▶ EXERCISE
Go line by line through the listing below and copy those that hold "from".

○ ○ ○ ○

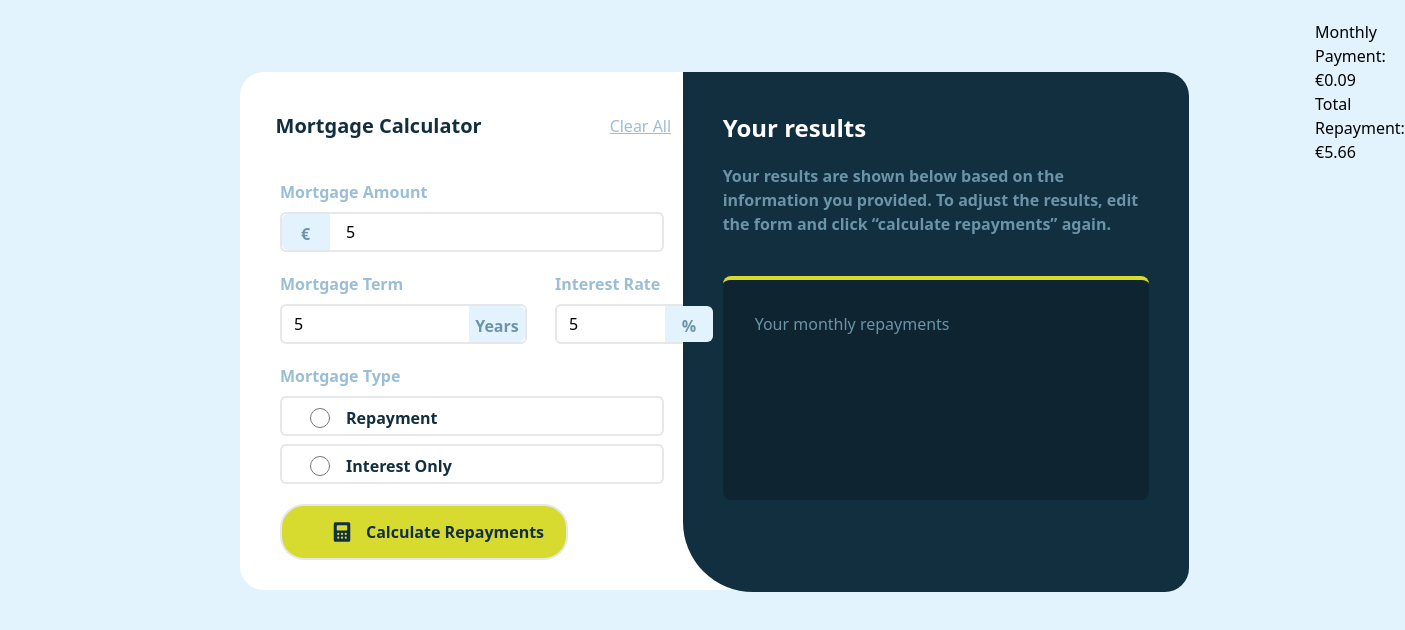
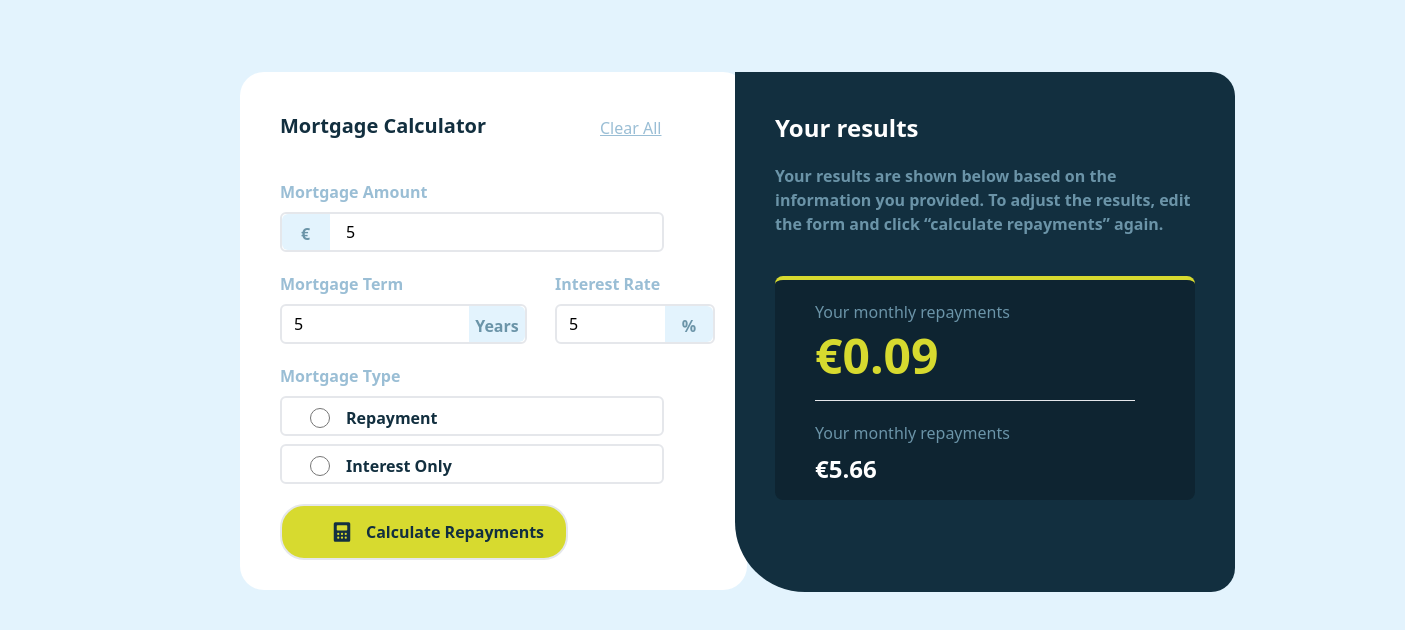
Before and after one commit to Joshua65676/mortgage-repayment-calculator-main, a React (Vite) app: page / in a window 1280 px wide. Both pictures are taken after typing "5", "5", "5" into the empty fields and a click on the button "Calculate Repayments". Shown: the top 630 px of the page, 1405 px wide, since content can reach past the window. Built offline with nearby package versions, Linux system fonts and the light colour scheme.

Commit message:
first commit

```diff
--- a/src/conpomnent/completed.tsx
+++ b/src/conpomnent/completed.tsx
@@ -11,22 +11,6 @@ const Completed = () => {
           To adjust the results, edit the form and click “calculate repayments” again.
         </p>
       </div>
-          {/* Your results */}
-      <div className="bg-Background h-56 rounded-lg border-t-Lime border-t-4">
-          {/* Your monthly repayments */}
-        <div className="">
-            <div className="p-8">
-             <span className="text-Slate-500 font-medium">
-               Your monthly repayments
-             </span>
-            </div>
-            <div className="">
-              {/* {monthlyPayment !== null && <p>Monthly Payment: €{monthlyPayment}</p>} */}
-            </div>
-        </div>
-          {/* Total you'll repay over the term */}
-
-      </div>
     </div>
   )
 }
--- a/src/conpomnent/emptyDesign.tsx
+++ b/src/conpomnent/emptyDesign.tsx
@@ -1,32 +1,16 @@
-// import React from 'react'
-
-import Completed from "./completed"
 import Form from "./form"
-import FormSide from "./formside"
 
 const EmptyDesign = () => {
+
   return (
     <div className="flex">
       <div className="bg-White w-5/12 ml-52 mt-10 h-max rounded-3xl">
-        <div className="flex justify-center space-x-32 p-10 -mb-1">
-            <div className="-ml-10">
-              <h1 className="text-xl font-bold text-Slate-900">Mortgage Calculator</h1>
-            </div>
-            <button className="">
-             <span className="underline font-medium text-Slate-300"> Clear All </span>
-            </button>
+        <div className=" p-10 -mb-1">
+            <h1 className="text-xl font-bold text-Slate-900">Mortgage Calculator</h1>
         </div>
         <div className="p-10 -ml-10 -mt-10 h-[450px] flex">
           <Form />
-          {/* <div className="w-[450px] -ml-[580px] -mt-[107px] h-[520px] rounded-r-3xl rounded-bl-[70px] bg-Slate-900">
-          <FormSide />
-          <Completed />
-         </div> */}
         </div>
-      </div>
-      <div className="w-5/12 -ml-16 mt-10 h-[520px] rounded-r-3xl rounded-bl-[70px] bg-Slate-900">
-        {/* <FormSide /> */}
-        <Completed />
       </div>
     </div>
   )
--- a/src/conpomnent/form.tsx
+++ b/src/conpomnent/form.tsx
@@ -1,5 +1,7 @@
 // src/components/MortgageCalculatorForm.tsx
 import React, { useState } from "react";
+import FormSide from "./formside";
+import Completed from "./completed";
 
 const Form: React.FC = () => {
   const [mortgageAmount, setMortgageAmount] = useState<number>();
@@ -7,6 +9,8 @@ const Form: React.FC = () => {
   const [mortgageTerm, setMortgageTerm] = useState<number>();
   const [monthlyPayment, setMonthlyPayment] = useState<number | null>(null);
   const [selectedType, setSelectedType] = useState<string>();
+  const [selectedType1, setSelectedType1] = useState<string>();
+  const [showFormSide, setShowFormSide] = useState(false);
 
   const calculateMonthlyPayment = () => {
     // Implement your calculation logic here
@@ -18,14 +22,34 @@ const Form: React.FC = () => {
     const calculatedMonthlyPayment = numerator / denominator;
 
     setMonthlyPayment(calculatedMonthlyPayment);
+
   };
 
   const totalRepayment = monthlyPayment !== null ? monthlyPayment * (mortgageTerm * 12) : null;
+
+  const handleClearAll = () => {
+    setMortgageAmount('');
+    setMortgageTerm('');
+    setInterestRate('');
+    setMonthlyPayment(0);
+    setSelectedType('');
+    setSelectedType1('');
+  };
+
+  const toggleVisibility = () => {
+    setShowFormSide(!showFormSide);
+  };
 
 
   return (
     <>
     <div className="space-y-5">
+      <div className="-mt-16 mb-10">
+            <button onClick={handleClearAll} className="ml-[360px]">
+              <span className="underline font-medium text-Slate-300 hover:text-Slate-900"> Clear All </span>
+            </button>
+      </div>
+
         {/* Mortgage Amount */}
       <div className="ml-10 space-y-2">
         <div className="">
@@ -40,7 +64,7 @@ const Form: React.FC = () => {
             type="number"
             placeholder=""
             value={mortgageAmount}
-            className="border-2 w-96 h-10 rounded-md pl-16"
+            className="border-2 w-96 h-10 rounded-md pl-16 hover:border-Slate-900"
             onChange={(e) => setMortgageAmount(parseFloat(e.target.value))}
           />
         </div>
@@ -58,7 +82,7 @@ const Form: React.FC = () => {
               type="number"
               placeholder=""
               value={mortgageTerm}
-              className="border-2 h-10 rounded-md pl-3"
+              className="border-2 h-10 rounded-md pl-3 hover:border-Slate-900"
               onChange={(e) => setMortgageTerm(parseFloat(e.target.value))}
             />
             <span className=" text-gray-500 absolute bg-Slate-100 w-14 h-9 rounded-r-md -ml-[58px] mt-[1.5px]">
@@ -78,7 +102,7 @@ const Form: React.FC = () => {
              type="number"
              placeholder=""
              value={interestRate}
-             className="border-2 w-40 h-10 rounded-md pl-3"
+             className="border-2 w-40 h-10 rounded-md pl-3 hover:border-Slate-900"
              onChange={(e) => setInterestRate(parseFloat(e.target.value))}
            />
            <span className=" text-gray-500 absolute bg-Slate-100 w-12 h-9 rounded-r-md -ml-[50px] mt-[1.5px]">
@@ -95,87 +119,80 @@ const Form: React.FC = () => {
         </div>
 
         <div className="space-y-2">
-          <div className="flex border-2 w-96 h-10 rounded-md">
+          <div className="flex border-2 w-96 h-10 rounded-md hover:border-Lime">
             <input
              type="radio"
              name="Mortgage Type"
-             value={""}
+             value="radio1"
              className="w-9 h-5 ml-5 mt-2.5"
+             checked={selectedType === 'radio1'}
              onChange={e=>setSelectedType(e.target.value)}
             />
             <span className=" text-Slate-900 font-semibold mt-2 ml-2">Repayment</span>
           </div>
 
-          <div className="flex border-2 w-96 h-10 rounded-md">
+          <div className="flex border-2 w-96 h-10 rounded-md hover:border-Lime">
             <input
              type="radio"
              name="Mortgage Type"
-             value={""}
+             value="radio2"
+             checked={selectedType1 === 'radio2'}
              className="w-9 h-5 ml-5 mt-2.5"
-             onChange={e=>setSelectedType(e.target.value)}
+             onChange={e=>setSelectedType1(e.target.value)}
             />
             <span className="text-Slate-900 font-semibold mt-2 ml-2">Interest Only</span>
           </div>
         </div>
       </div>
 
-      <button onClick={calculateMonthlyPayment} className="ml-10 border-2 w-72 h-14 rounded-3xl bg-Lime">
-        <div className="flex space-x-3 ml-12">
+      <button onClick={calculateMonthlyPayment} className="ml-10 border-2 w-72 h-14 rounded-3xl bg-Lime hover:bg-Limegb">
+        <div onClick={toggleVisibility}>
+          <div className="flex space-x-3 ml-12">
             <img src="/src/assets/images/icon-calculator.svg" alt="" className="" />
             <span className="font-bold text-Slate-900">Calculate Repayments</span>
+          </div>
         </div>
       </button>
 
+
     </div>
-       <div className="ml-[600px] w-96 -mt-40">
+       {/* the results */}
+      <div className="w-[500px] ml-5 -mt-[108px] h-[520px] rounded-r-3xl rounded-bl-[70px] bg-Slate-900">
+        {showFormSide ? null : <FormSide />}
+
+       <div className=" w-[500px]">
          {monthlyPayment !== null && (
-          <div className="">
-            <p className="">Monthly Payment: €{monthlyPayment.toFixed(2)}</p>
-            <p className="">Total Repayment: €{totalRepayment?.toFixed(2) || "N/A"}</p>
+         <div className="">
+           <Completed />
+          <div className="ml-[40px] w-[420px] bg-Background h-56 rounded-lg border-t-Lime border-t-4">
+             <div className="">
+              <div className="p-5 ml-5">
+               <span className="text-Slate-500 font-medium">
+                 Your monthly repayments
+               </span>
+              </div>
+              <div className="ml-10 -mt-3">
+                <p className="text-5xl font-extrabold text-Lime"> €{monthlyPayment.toFixed(2)}</p>
+              </div>
+             </div>
+              <hr className="w-80 ml-10 mt-5 bg-Slate-300"/>
+             <div className="">
+               <div className="p-5 ml-5">
+                <span className="text-Slate-500 font-medium">
+                  Your monthly repayments
+                </span>
+               </div>
+               <div className="ml-10 -mt-3">
+                 <p className="text-White text-2xl font-semibold"> €{totalRepayment?.toFixed(2) || "N/A"}</p>
+               </div>
+             </div>
           </div>
+         </div>
          )}
        </div>
+      </div>
     </>
   );
 };
 
 export default Form;
-
-
-
-
-
-
-
-
-
-
-
-
-
-
-
-
-
-
-
-// const Form = () => {
-//   return (
-//     <>
-//     <form id="loanForm">
-//         <label for="amount">Loan Amount:</label>
-//         <input type="number" id="amount" placeholder="Enter loan amount" required />
-
-//         <label for="rate">Interest Rate (% per annum):</label>
-//         <input type="number" id="rate" placeholder="Enter interest rate" required />
-
-//         <label for="months">Loan Tenure (months):</label>
-//         <input type="number" id="months" placeholder="Enter loan tenure" required />
-
-//         <button type="button">Calculate EMI</button>
-//     </form>
-//     </>
-//   )
-// }
-
-// export default Form
--- a/src/conpomnent/formside.tsx
+++ b/src/conpomnent/formside.tsx
@@ -1,4 +1,3 @@
-
 
 const FormSide = () => {
   return (
--- a/tailwind.config.js
+++ b/tailwind.config.js
@@ -14,6 +14,7 @@ export default {
     extend: {
       colors: {
          'Lime': 'hsl(61, 70%, 52%)',
+         'Limegb': 'rgba(235, 238, 151, 255)',
          'Red': 'hsl(4, 69%, 50%)',
          'White': 'hsl(0, 0%, 100%)',
          'Slate-100': 'hsl(202, 86%, 94%)',
```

○ ○ ○ ○

▶ SOLUTION TO THIS EXERCISE
-// import React from 'react'
-import Completed from "./completed"
 import Form from "./form"
-import FormSide from "./formside"
 import React, { useState } from "react";
+import FormSide from "./formside";
+import Completed from "./completed";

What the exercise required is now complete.